Trigger Finger


What is a trigger finger?
Your fingers are flexed by several tendons that run through pulley to keep them aligned. Certain people develop nodules in the tendons that trigger as they pull through the tight pulleys. This can cause sticking of the finger and pain.

How are trigger fingers treated?
Nonsurgical treatment: Injections of anti-inflammatory medications can be effective in the treatment of trigger finger. The space between the pulley and the tendon is instilled with a medication that reduces pain and swelling in the area. This can provide sufficient room for the tendon to glide without trigger and is often an effective treatment. 

Surgical treatment: Patients who do not respond to injections can be treated with release of the affected pulley. There are five major components to the pulley system of the fingers and release of only the first portion is needed to treat triggering. That is why the procedure can be performed without causing future problems for the patient. Triggering fingers can be treated with open or percutaneous trigger finger release as described below.

Open trigger finger release: The surgeon makes a small incision at the base of the finger. The nerves that provide sensation to the finger are protected and the first portion of the pulley is divided with scissors. The finger is moved to verify the triggering is absent and the wound is closed. Surgery takes 10-15 minutes per finger and has a very high patient satisfaction rate. Complete recovery can take up to a few weeks but is usually faster than this.
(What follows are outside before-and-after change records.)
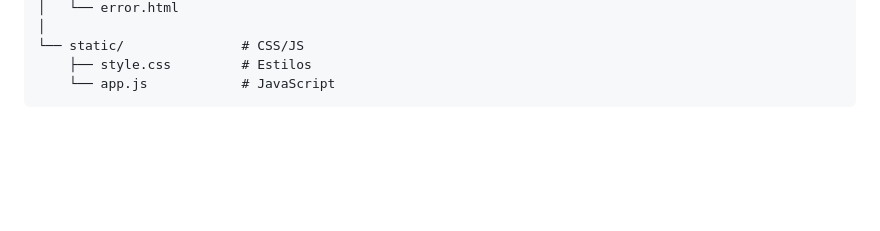
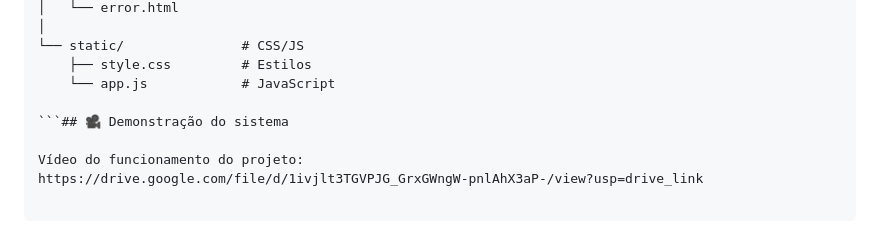
Before and after one commit to J887-judy/NEWS_AGGREGATOR, a Markdown page: README.md, the part around the change. GitHub-like rendering; blank space fills up the shorter version.

Commit message:
adiciona link do vídeo

````diff
--- a/README.md
+++ b/README.md
@@ -179,4 +179,8 @@ news_aggregator/
 └── static/               # CSS/JS
     ├── style.css         # Estilos
     └── app.js            # JavaScript
-```
+
+```## 🎥 Demonstração do sistema
+
+Vídeo do funcionamento do projeto:
+https://drive.google.com/file/d/1ivjlt3TGVPJG_GrxGWngW-pnlAhX3aP-/view?usp=drive_link
````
Percutaneous trigger finger release: Trigger finger release can be performed in the office under local anesthesia using a percutaneous technique. Numbing medicine is injected in the hand near the base of the finger. A larger needle is then placed through the numb area and is used to divide the pulley that is causing the triggering. Advantages of this procedure include that it can be done in the office and does not require an incision. The main disadvantage is that the surgeon cannot see the pulley or nearby nerve and there is a possible higher risk of injury to the nerves or an incomplete release. While these complications are unlikely, patient should take them into account when choosing to have a procedure.

Which treatment should I select?
Each patient requires individual assessment of their symptoms prior to deciding the optimal treatment. Dr. Rose has experience with all the above techniques and can provide an assessment and explanation of the options available to you for trigger finger release. Please contact us to schedule an appointment.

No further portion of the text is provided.